What is required: Look through the entries. Copy each line that has the word "currentSlice".

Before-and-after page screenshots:
┄┄┄┄┄┄

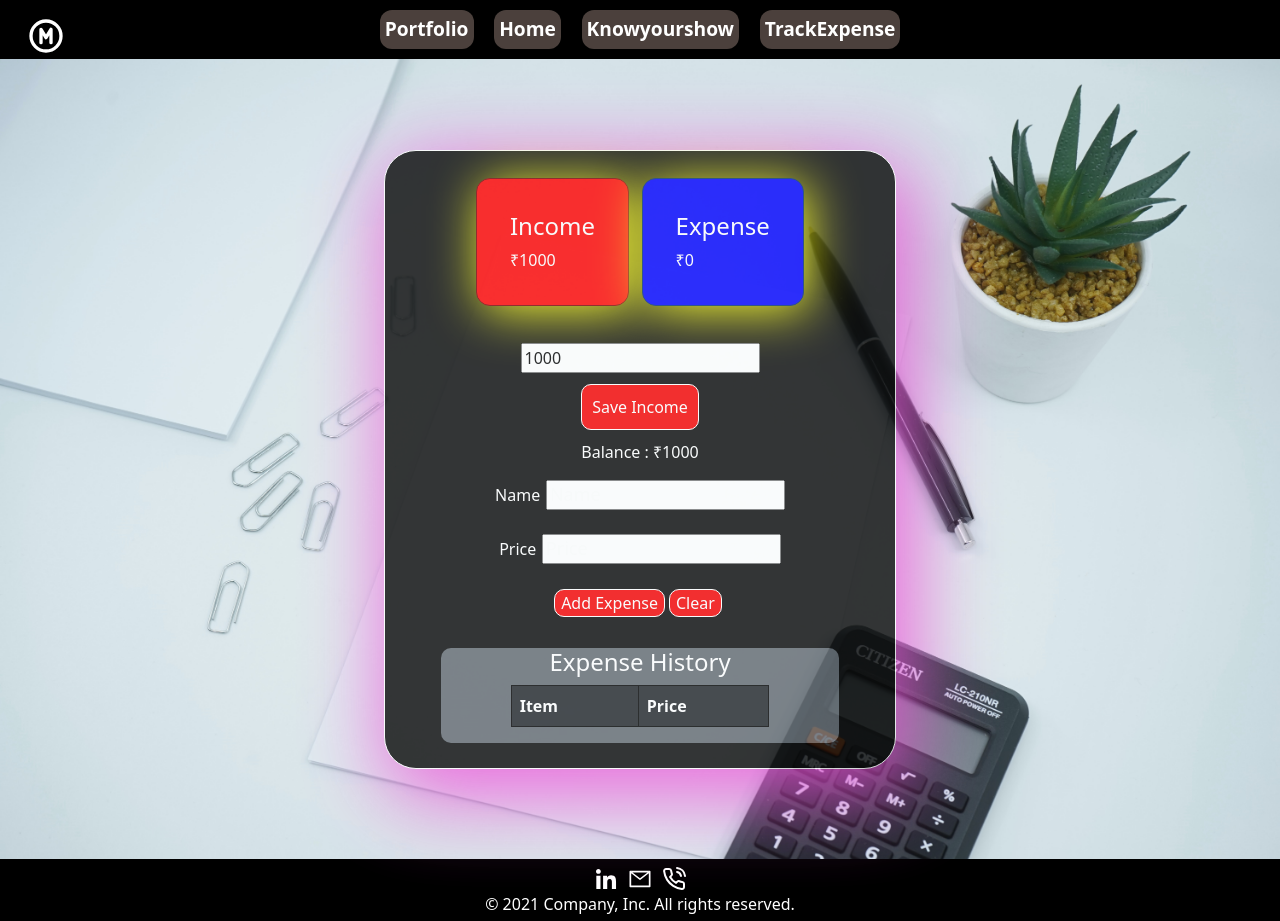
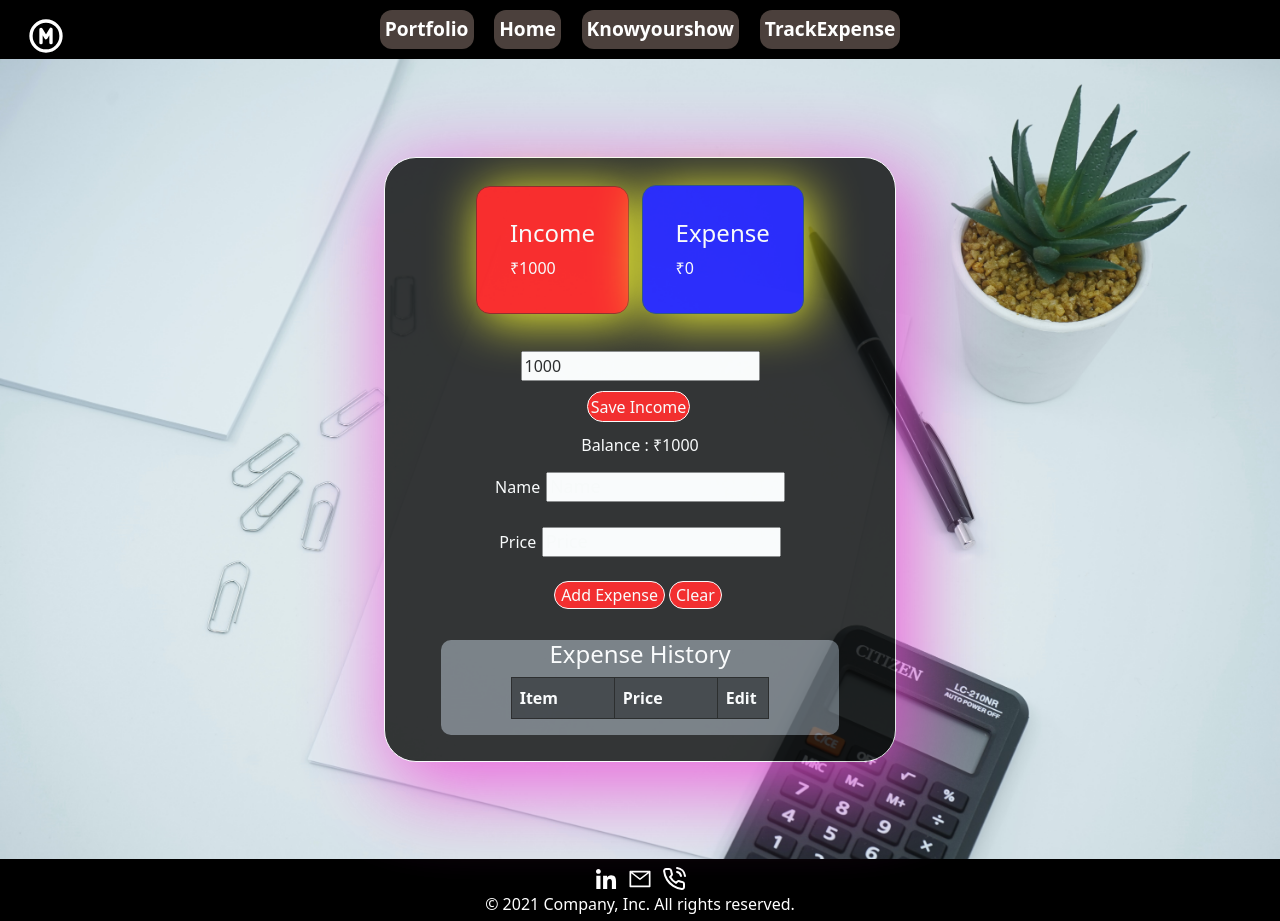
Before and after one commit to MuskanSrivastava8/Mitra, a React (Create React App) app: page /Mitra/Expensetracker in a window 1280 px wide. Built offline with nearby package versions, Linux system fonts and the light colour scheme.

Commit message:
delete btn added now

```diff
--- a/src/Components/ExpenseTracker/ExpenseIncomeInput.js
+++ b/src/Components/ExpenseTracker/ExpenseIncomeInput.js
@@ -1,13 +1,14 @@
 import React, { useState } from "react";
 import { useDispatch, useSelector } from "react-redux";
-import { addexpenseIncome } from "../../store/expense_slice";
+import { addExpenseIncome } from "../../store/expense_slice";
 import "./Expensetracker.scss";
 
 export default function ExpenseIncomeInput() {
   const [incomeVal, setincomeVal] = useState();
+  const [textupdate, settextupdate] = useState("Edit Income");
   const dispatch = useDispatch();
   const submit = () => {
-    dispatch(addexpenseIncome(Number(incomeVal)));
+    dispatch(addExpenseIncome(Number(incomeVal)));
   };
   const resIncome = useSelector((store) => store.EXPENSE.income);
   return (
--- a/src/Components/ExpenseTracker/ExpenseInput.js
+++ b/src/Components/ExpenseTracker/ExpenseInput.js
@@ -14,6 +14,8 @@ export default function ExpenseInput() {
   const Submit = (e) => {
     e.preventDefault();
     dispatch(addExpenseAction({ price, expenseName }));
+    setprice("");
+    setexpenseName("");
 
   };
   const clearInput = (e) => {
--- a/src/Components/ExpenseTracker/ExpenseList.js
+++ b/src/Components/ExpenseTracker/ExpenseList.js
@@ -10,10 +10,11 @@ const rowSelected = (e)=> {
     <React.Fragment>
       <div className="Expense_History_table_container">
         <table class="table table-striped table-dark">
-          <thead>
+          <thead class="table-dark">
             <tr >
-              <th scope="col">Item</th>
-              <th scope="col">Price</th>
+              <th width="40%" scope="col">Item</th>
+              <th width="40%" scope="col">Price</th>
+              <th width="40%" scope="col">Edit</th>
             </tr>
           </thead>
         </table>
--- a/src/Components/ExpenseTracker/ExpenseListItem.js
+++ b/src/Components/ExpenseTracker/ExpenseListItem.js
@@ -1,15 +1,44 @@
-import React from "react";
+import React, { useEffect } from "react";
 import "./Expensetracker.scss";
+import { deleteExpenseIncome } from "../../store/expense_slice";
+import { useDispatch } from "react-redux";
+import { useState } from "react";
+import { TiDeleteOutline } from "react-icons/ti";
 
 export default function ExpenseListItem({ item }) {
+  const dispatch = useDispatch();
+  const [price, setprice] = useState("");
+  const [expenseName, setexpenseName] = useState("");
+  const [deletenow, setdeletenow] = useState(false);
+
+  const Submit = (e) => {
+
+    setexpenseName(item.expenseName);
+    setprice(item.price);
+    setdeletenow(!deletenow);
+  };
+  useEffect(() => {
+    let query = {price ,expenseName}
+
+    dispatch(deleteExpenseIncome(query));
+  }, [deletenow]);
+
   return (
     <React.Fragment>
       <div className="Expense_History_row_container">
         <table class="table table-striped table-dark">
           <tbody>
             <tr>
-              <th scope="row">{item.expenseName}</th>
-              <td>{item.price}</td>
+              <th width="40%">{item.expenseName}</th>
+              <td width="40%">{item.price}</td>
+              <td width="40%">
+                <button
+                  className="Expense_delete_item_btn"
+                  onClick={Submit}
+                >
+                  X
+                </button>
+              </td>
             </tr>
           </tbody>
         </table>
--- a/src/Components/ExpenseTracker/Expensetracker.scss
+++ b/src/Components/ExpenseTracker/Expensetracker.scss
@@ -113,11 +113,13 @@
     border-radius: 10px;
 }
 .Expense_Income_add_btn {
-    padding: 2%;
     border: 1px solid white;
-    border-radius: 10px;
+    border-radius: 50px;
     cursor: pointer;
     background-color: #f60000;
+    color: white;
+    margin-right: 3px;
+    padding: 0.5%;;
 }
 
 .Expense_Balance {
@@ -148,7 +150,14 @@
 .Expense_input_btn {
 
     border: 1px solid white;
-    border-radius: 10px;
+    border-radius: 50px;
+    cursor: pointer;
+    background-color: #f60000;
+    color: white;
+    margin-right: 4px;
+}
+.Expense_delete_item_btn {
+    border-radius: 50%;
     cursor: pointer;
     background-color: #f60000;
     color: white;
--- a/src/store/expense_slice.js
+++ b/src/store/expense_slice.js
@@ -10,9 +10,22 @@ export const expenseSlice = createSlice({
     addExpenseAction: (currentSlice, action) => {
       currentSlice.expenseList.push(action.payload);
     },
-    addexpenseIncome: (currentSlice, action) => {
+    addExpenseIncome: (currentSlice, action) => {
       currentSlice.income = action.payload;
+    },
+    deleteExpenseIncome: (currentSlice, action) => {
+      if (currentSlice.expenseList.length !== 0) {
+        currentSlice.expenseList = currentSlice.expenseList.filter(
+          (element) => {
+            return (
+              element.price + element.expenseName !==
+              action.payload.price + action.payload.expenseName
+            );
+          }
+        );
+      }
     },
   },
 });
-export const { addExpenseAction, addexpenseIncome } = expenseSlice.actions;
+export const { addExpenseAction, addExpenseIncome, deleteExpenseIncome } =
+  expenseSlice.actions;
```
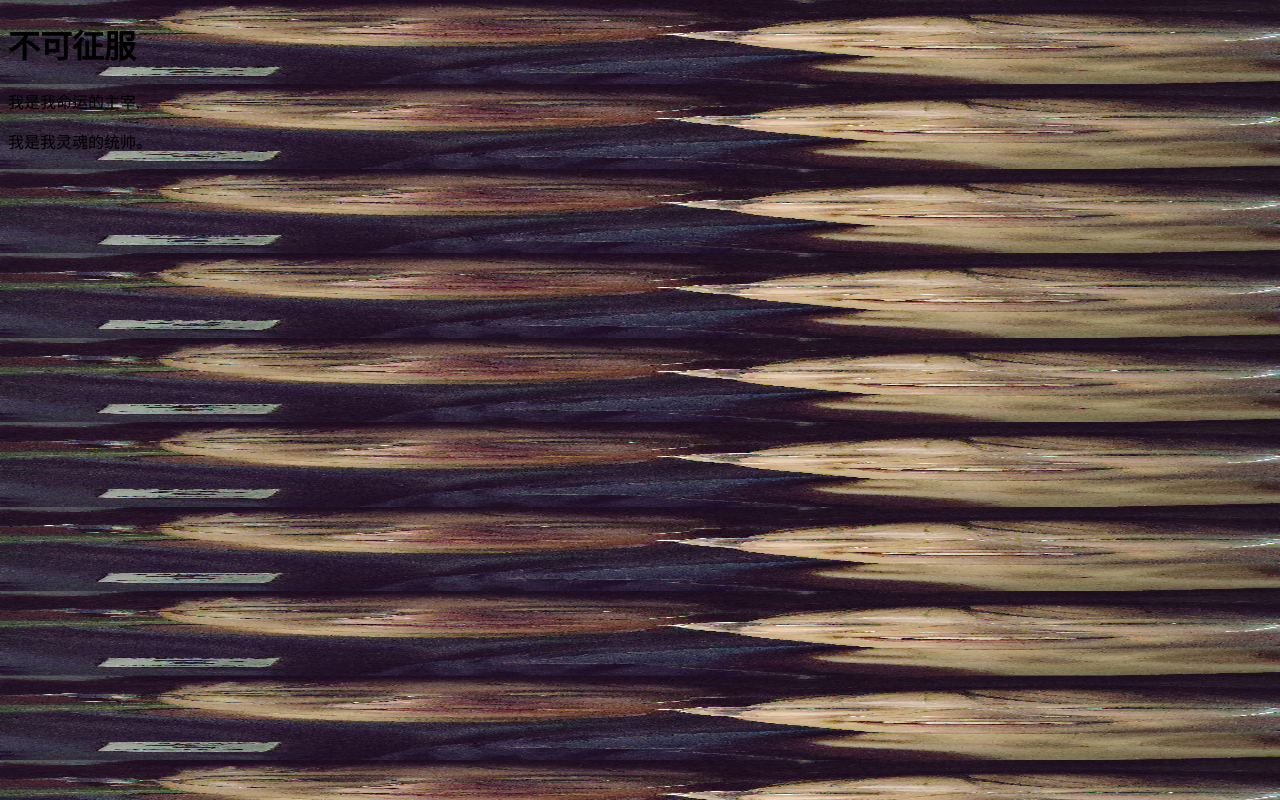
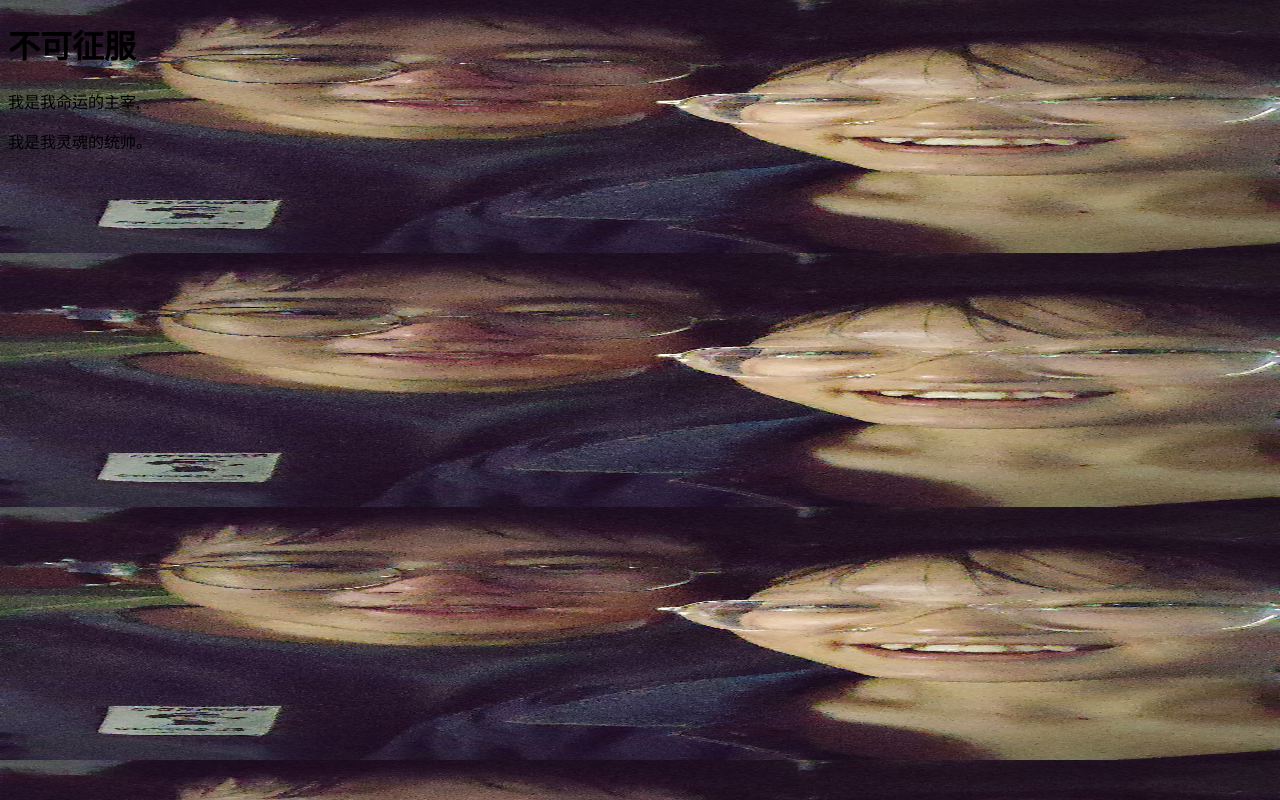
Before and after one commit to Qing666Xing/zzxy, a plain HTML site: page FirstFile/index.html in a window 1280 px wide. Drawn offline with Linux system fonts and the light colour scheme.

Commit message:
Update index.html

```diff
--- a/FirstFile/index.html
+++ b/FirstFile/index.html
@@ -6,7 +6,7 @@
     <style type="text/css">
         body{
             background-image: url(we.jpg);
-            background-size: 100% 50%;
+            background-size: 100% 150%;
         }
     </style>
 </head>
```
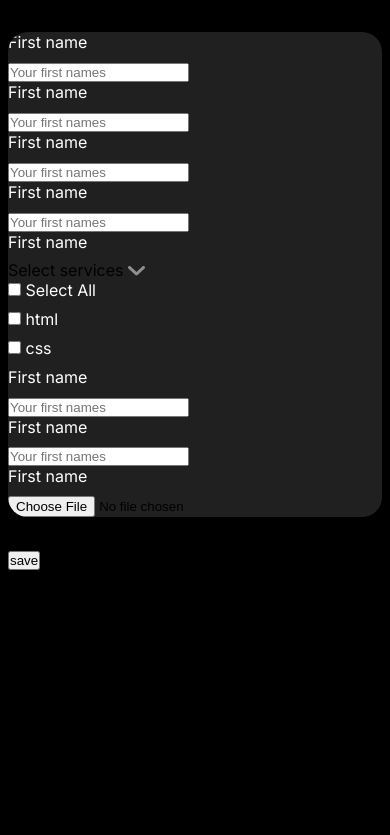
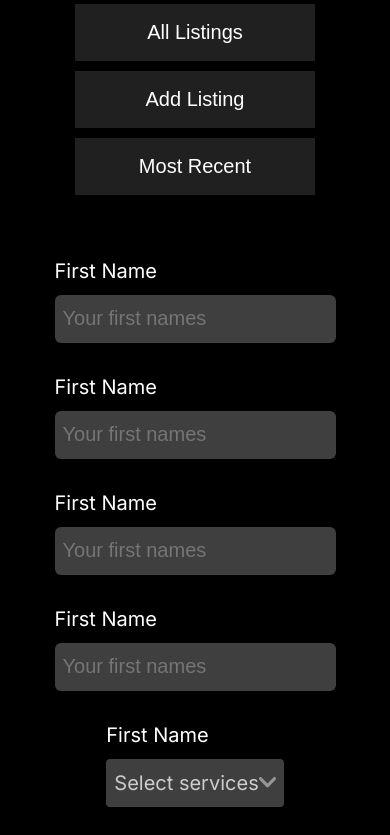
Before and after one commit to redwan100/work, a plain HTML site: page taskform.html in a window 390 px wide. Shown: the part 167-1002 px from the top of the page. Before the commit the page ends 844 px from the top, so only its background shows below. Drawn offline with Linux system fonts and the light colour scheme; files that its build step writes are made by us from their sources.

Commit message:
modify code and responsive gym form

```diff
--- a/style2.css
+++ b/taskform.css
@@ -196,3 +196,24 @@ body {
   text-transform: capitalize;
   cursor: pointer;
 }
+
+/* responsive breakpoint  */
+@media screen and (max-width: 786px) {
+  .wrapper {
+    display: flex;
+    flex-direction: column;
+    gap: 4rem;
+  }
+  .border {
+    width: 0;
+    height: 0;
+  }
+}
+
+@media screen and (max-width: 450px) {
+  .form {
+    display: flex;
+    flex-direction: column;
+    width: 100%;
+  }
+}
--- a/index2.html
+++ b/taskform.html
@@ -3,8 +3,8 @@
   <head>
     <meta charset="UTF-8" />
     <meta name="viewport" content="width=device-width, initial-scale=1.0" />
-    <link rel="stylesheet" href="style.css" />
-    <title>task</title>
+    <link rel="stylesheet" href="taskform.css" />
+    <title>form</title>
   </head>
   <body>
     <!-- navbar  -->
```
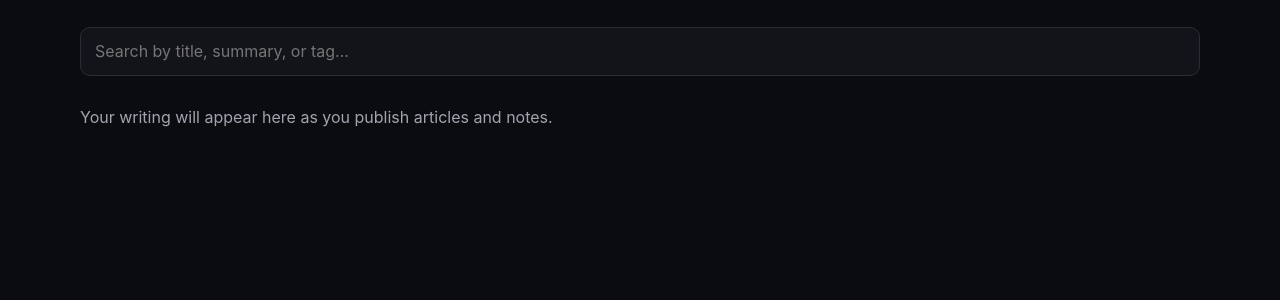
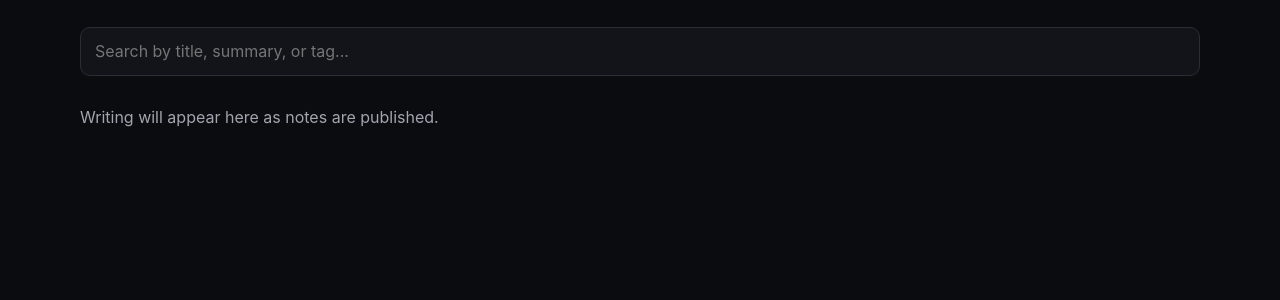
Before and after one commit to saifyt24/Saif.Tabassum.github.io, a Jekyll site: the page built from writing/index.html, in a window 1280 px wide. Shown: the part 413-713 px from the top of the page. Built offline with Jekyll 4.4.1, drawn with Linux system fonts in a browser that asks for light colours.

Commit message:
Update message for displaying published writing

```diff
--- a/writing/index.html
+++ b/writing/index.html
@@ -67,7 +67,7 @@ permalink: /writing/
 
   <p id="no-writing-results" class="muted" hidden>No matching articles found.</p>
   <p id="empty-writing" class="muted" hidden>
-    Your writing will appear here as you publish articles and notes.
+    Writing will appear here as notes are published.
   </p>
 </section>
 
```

┄┄┄┄┄┄

Completed exercise:
     addExpenseAction: (currentSlice, action) => {
       currentSlice.expenseList.push(action.payload);
-    addexpenseIncome: (currentSlice, action) => {
+    addExpenseIncome: (currentSlice, action) => {
       currentSlice.income = action.payload;
+    deleteExpenseIncome: (currentSlice, action) => {
+      if (currentSlice.expenseList.length !== 0) {
+        currentSlice.expenseList = currentSlice.expenseList.filter(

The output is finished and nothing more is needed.